Exercise goal >> Which lines of the records below contain the word "README"? Report each of them in full.

Extracted information >>
----

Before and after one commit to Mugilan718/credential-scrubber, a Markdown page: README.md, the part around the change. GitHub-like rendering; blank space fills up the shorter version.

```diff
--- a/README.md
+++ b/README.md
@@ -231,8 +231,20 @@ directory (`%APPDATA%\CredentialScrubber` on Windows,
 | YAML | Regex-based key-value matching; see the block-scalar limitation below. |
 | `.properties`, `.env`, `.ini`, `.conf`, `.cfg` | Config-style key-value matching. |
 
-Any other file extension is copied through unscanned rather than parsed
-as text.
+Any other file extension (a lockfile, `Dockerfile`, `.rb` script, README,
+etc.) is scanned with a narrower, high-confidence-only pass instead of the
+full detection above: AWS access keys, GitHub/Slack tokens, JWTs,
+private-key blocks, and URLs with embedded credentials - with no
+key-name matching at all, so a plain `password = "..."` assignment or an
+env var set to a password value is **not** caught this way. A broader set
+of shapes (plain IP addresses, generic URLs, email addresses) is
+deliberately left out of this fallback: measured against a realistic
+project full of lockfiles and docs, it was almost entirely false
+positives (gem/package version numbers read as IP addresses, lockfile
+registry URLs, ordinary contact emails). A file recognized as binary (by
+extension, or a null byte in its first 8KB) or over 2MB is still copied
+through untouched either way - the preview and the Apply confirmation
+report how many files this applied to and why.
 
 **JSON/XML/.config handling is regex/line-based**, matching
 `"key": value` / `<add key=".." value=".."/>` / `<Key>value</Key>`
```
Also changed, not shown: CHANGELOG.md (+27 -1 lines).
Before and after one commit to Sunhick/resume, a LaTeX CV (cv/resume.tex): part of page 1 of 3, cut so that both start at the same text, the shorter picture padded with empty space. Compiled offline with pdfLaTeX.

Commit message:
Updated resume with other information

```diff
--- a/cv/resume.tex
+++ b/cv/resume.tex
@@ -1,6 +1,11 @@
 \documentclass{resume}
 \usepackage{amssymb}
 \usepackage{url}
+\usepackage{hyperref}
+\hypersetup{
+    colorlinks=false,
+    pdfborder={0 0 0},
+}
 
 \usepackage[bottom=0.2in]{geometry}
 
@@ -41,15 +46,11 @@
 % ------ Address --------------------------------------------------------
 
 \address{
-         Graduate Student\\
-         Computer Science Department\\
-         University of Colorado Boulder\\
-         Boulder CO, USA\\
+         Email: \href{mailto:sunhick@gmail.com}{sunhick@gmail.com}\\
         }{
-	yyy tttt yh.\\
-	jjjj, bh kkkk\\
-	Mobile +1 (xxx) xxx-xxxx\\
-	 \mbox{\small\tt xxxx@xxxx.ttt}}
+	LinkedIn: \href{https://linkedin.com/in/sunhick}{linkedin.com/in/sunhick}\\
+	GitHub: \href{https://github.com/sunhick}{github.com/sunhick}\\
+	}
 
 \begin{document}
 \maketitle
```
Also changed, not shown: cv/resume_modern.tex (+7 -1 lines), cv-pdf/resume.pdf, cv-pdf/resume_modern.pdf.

----

Exercise solution >>
Before and after one commit to Mugilan718/credential-scrubber, a Markdown page: README.md, the part around the change. GitHub-like rendering; blank space fills up the shorter version.
--- a/README.md
+++ b/README.md
+Any other file extension (a lockfile, `Dockerfile`, `.rb` script, README,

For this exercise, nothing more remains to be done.